ENGL/PCUL 2P59 Valuing Contemporary Fiction

Offered in D2 2008 by Professor John Lye
The 2008 syllabus is now available in .pdf format -- click here

Course Calendar Description:
Contesting concepts of literary value; the grounds and methods of evaluation; differing interpretive communities; social locations and uses of fiction. Novels and short stories.


More Detailed Description:
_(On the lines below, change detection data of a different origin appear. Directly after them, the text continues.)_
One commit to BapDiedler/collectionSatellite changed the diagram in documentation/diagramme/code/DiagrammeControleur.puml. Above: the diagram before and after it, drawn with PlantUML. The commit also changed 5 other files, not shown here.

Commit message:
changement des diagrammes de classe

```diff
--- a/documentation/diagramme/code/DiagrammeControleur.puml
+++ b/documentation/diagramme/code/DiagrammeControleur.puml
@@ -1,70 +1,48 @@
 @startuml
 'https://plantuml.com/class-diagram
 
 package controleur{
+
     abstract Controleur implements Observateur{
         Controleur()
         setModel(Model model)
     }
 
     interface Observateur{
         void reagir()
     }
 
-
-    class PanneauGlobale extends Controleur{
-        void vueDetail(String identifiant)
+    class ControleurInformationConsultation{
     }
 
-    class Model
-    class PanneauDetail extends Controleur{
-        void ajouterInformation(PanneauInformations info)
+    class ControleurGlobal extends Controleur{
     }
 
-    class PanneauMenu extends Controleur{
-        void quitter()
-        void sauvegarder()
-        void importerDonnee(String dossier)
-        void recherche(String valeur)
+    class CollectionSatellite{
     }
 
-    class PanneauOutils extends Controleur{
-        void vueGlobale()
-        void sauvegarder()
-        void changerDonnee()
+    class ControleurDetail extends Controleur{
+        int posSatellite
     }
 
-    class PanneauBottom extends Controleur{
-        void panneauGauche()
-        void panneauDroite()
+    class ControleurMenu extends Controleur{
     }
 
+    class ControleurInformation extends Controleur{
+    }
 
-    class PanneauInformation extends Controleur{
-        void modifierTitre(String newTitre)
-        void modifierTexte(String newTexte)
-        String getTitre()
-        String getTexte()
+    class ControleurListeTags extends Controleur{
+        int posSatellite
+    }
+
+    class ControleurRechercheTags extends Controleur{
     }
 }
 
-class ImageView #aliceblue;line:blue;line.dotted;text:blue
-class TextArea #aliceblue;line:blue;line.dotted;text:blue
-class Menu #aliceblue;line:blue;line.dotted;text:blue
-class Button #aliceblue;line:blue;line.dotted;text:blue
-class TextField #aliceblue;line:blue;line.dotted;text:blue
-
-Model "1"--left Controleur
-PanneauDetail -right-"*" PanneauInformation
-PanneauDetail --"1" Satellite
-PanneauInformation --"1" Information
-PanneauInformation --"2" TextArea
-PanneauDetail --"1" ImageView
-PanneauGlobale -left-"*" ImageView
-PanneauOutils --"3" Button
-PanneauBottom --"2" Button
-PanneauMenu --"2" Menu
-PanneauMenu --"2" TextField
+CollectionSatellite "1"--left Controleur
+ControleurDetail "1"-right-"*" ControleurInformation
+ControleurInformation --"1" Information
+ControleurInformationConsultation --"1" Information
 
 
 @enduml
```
This will be a course in which we study literature much as folks in other courses do - examining the way in which the text creates complex and compelling meanings within particular literary conventions and within a historical, social and cultural context. We will however be doing such study with a particular focus and set of questions, and the basis of the selection of texts follows from that focus and those questions. The focus of the course is the value of current fiction to individuals and to society, the social processes of valuing, the nature and function of intrinsic or aesthetic value, and the ways in which we can speak and write of the grounds of values and valuing


Ultimately the goal of the course is to provide students with support and understanding as they take their place in the culture as literate citizens, as teachers or in any other capacity, ultimately as public intellectuals, people taking responsibility for the ideas, representations, dreams, anxieties, and moral and social values that ground the culture.

In the course we will be looking at such things as:

  1. Concepts of the valuing of fiction, for instance:
    • aesthetic value and the value of aesthetic value (the use value, the exchange value, the cognitive value, the social value, the moral value)
    • contingent value - value as for particular people for particular purposes in particular contexts
    • use value (see 2 below)
    • symbolic value & cultural capital
    • heuristic value - what fiction "tells" one, on purpose or inadvertently, about society and its values, standards, assumptions and concerns, about the ideology of society and what it may mask
    • formative value - the work that fiction does on or for readers (reconciling public and private selves, forming ideals, providing consolation, increasing perception, providing language through which to articulate experience, and so forth)

      -- And we will be looking at what is at stake in contending concepts of value and what the problems with various grounds of value may be.

  2. The uses of fiction, including the appropriation of works of works of fiction by interest and identity groups; the use of literature in sociality, social learning; concepts of the psychoanalytic and therapeutic uses of contemporary fiction.

  3. The moral or ethical value and valuing of fiction

  4. The ideological functions of fiction and of the assignment of value to fiction

  5. The place of modern or current fiction in social discourse

  6. Various processes of social and cultural (and consequently economic and symbolic) valuing, including the book review, the book prize, the book club (and 30% off at Chapters!)

  7. The concept of "genre" fiction and how it is (de)valued.

  8. The cultural authority of (some) 'recognized' authors

  9. The concept of ethnographic study, or how one finds out what something "means" to various readers - means interpretively, but also emotionally, symbolically, in terms of self-identity and social relations.


In support of these investigations we will be looking as well at how fiction works as a formal, aesthetic construct (hence how we analyze it, how we discuss the ways it makes its meaning).



Chimamanda Ngozi Adichie, Half of a Yellow Sun – The Orange Broadband Prize for Fiction [Vintage]

Junot Diaz, The Brief Wondrous Life of Oscar Wao – National Book Critic’s Award [Riverhead Press (Penguin Group)] This book has also won the 2008 Pulitzer Prize for fiction.

Anne Enright, The Gathering – Man Booker Prize [Black Cat (Grove/Atlantic)]

Cormac McCarthy, The Road – Pulitzer Prize for Fiction, James Tait Black Prize [Vintage]

Michael Ondaatje, Divisadero – Governor General’s Award for Fiction [Vintage]

Per Petterson, Out Stealing Horses – Independent Foreign Fiction Prize, International IMPAC Dublin Literary Award translated from the Norwegian by Anne Born [Vintage]

These books are available at Chapters, etc.